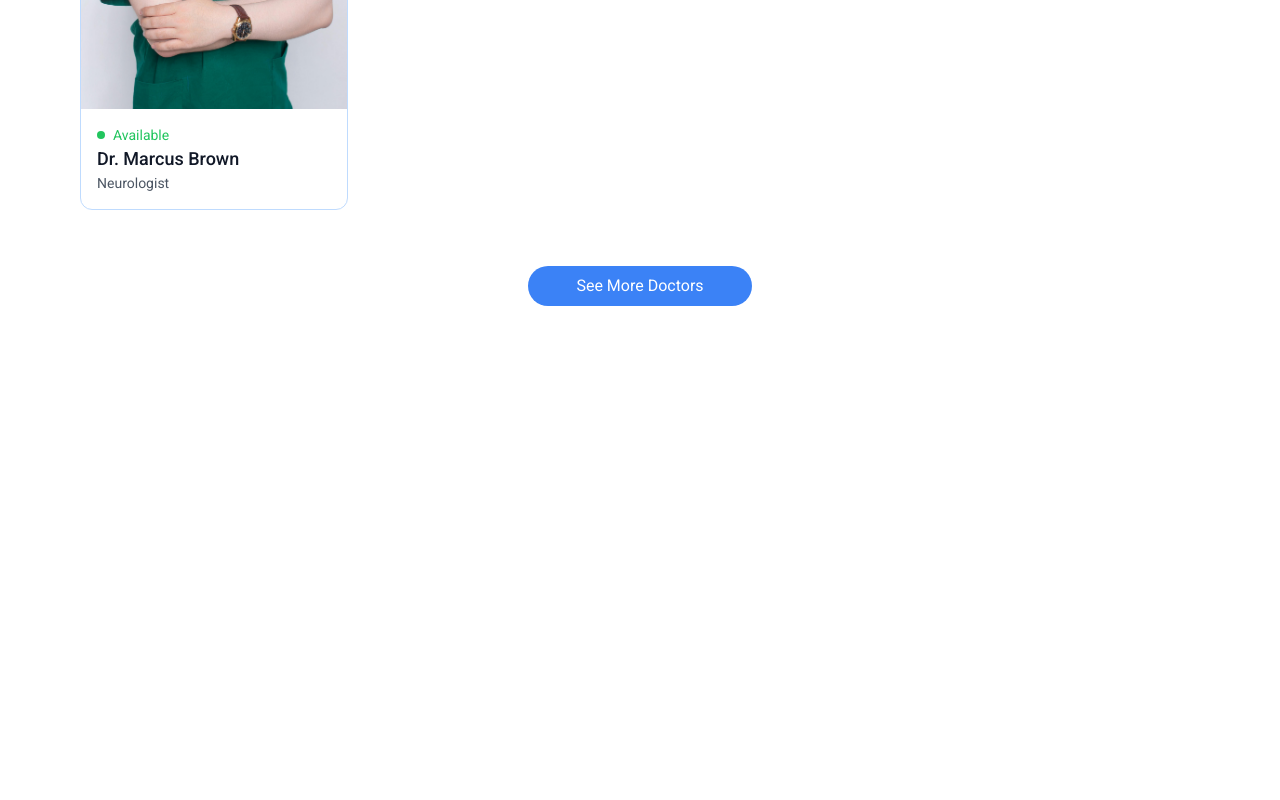
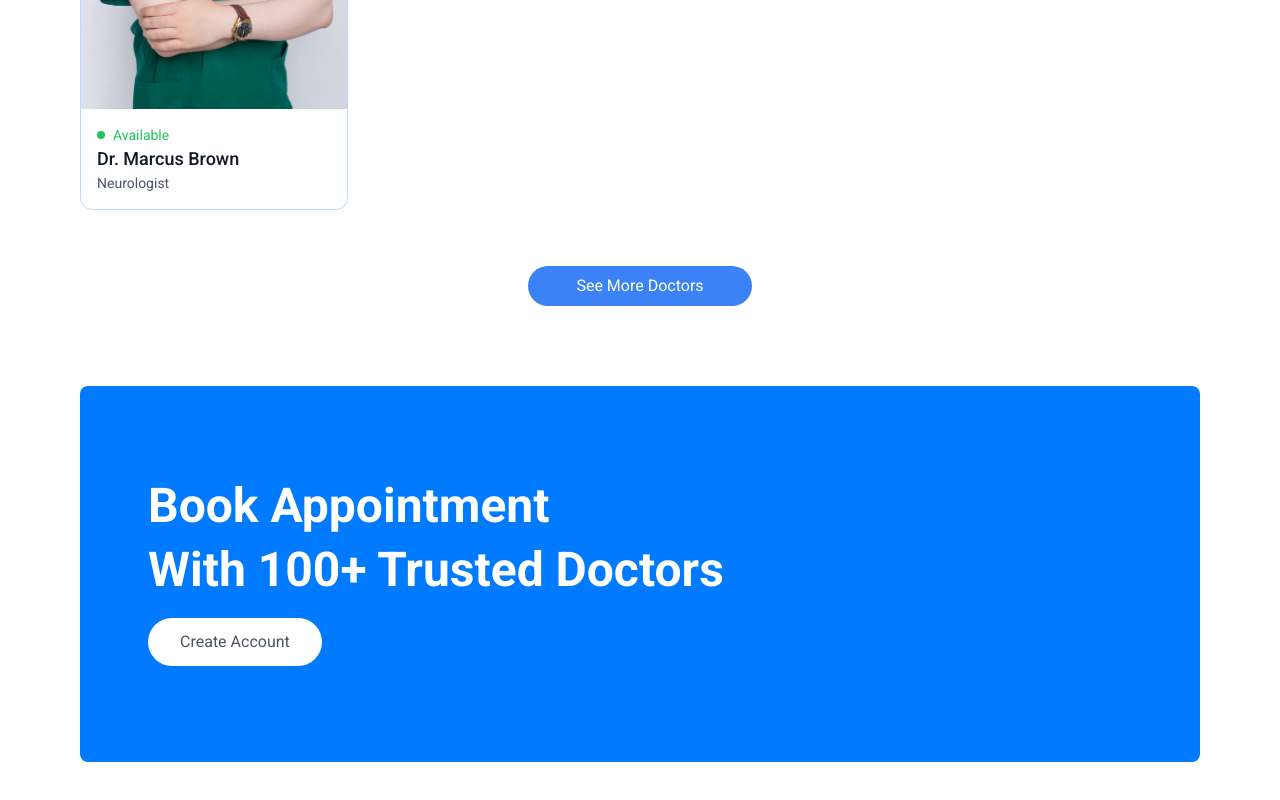
Before and after one commit to briansimiyuj/doctor-appointment-app, a React (Vite) app: page / in a window 1280 px wide. Shown: the part 2051-2851 px from the top of the page. Before the commit the page ends 2357 px from the top, so only its background shows below. Built offline with nearby package versions, Linux system fonts and the light colour scheme; a web font is replaced by a local one.

Commit message:
Left Banner

```diff
--- /dev/null
+++ b/src/components/Banner/Banner.tsx
@@ -0,0 +1,17 @@
+import LeftBannerSide from "./LeftBannerSide"
+
+const Banner: React.FC = ()=>{
+
+    return(
+
+        <div className="flex bg-primary-bg rounded-lg px-6 sm:px-10 md:px-14 lg:px-12 my-20 md:mx-10">
+
+            <LeftBannerSide/>
+
+        </div>
+
+    )
+
+}
+
+export default Banner
--- /dev/null
+++ b/src/components/Banner/LeftBannerSide.tsx
@@ -0,0 +1,30 @@
+import { useNavigate } from "react-router-dom"
+
+const LeftBannerSide: React.FC = ()=>{
+
+    const navigate = useNavigate()
+
+    return(
+
+        <div className="flex-1 py-8 sm:py-10 md:py-16 lg:py-24 lg:pl-5">
+
+            <div className="text-xl sm:text-2xl md:text-3xl lg:text-5xl font-semibold text-white">
+
+                <h3>Book Appointment</h3>
+
+                <h2 className="mt-4">With 100+ Trusted Doctors</h2>
+
+            </div>
+
+            <button
+                className="bg-white text-sm sm:text-base text-gray-600 px-8 py-3 rounded-full mt-6 hover:scale-105 transition-all"
+                onClick={() => navigate("/login")}
+            >Create Account</button>
+
+        </div>
+
+    )
+
+}
+
+export default LeftBannerSide
--- a/src/pages/HomePage.tsx
+++ b/src/pages/HomePage.tsx
@@ -1,3 +1,4 @@
+import Banner from "../components/Banner/Banner"
 import Hero from "../components/Hero/Hero"
 import SpecialityMenu from "../components/Speciality/SpecialityMenu"
 import TopDoctors from "../components/TopDoctors/TopDoctors"
@@ -14,6 +15,8 @@ const HomePage: React.FC = ()=>{
 
             <TopDoctors/>
 
+            <Banner/>
+
         </>
 
     )
```
Also changed, not shown: 1 other file (tests, documents, lock files or other folders).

__________________________________________________

## To do
Retype the material above exactly, images excluded.

## Response box
Before and after one commit to briansimiyuj/doctor-appointment-app, a React (Vite) app: page / in a window 1280 px wide. Shown: the part 2051-2851 px from the top of the page. Before the commit the page ends 2357 px from the top, so only its background shows below. Built offline with nearby package versions, Linux system fonts and the light colour scheme; a web font is replaced by a local one.

Commit message:
Left Banner

```diff
--- /dev/null
+++ b/src/components/Banner/Banner.tsx
@@ -0,0 +1,17 @@
+import LeftBannerSide from "./LeftBannerSide"
+
+const Banner: React.FC = ()=>{
+
+    return(
+
+        <div className="flex bg-primary-bg rounded-lg px-6 sm:px-10 md:px-14 lg:px-12 my-20 md:mx-10">
+
+            <LeftBannerSide/>
+
+        </div>
+
+    )
+
+}
+
+export default Banner
--- /dev/null
+++ b/src/components/Banner/LeftBannerSide.tsx
@@ -0,0 +1,30 @@
+import { useNavigate } from "react-router-dom"
+
+const LeftBannerSide: React.FC = ()=>{
+
+    const navigate = useNavigate()
+
+    return(
+
+        <div className="flex-1 py-8 sm:py-10 md:py-16 lg:py-24 lg:pl-5">
+
+            <div className="text-xl sm:text-2xl md:text-3xl lg:text-5xl font-semibold text-white">
+
+                <h3>Book Appointment</h3>
+
+                <h2 className="mt-4">With 100+ Trusted Doctors</h2>
+
+            </div>
+
+            <button
+                className="bg-white text-sm sm:text-base text-gray-600 px-8 py-3 rounded-full mt-6 hover:scale-105 transition-all"
+                onClick={() => navigate("/login")}
+            >Create Account</button>
+
+        </div>
+
+    )
+
+}
+
+export default LeftBannerSide
--- a/src/pages/HomePage.tsx
+++ b/src/pages/HomePage.tsx
@@ -1,3 +1,4 @@
+import Banner from "../components/Banner/Banner"
 import Hero from "../components/Hero/Hero"
 import SpecialityMenu from "../components/Speciality/SpecialityMenu"
 import TopDoctors from "../components/TopDoctors/TopDoctors"
@@ -14,6 +15,8 @@ const HomePage: React.FC = ()=>{
 
             <TopDoctors/>
 
+            <Banner/>
+
         </>
 
     )
```
Also changed, not shown: 1 other file (tests, documents, lock files or other folders).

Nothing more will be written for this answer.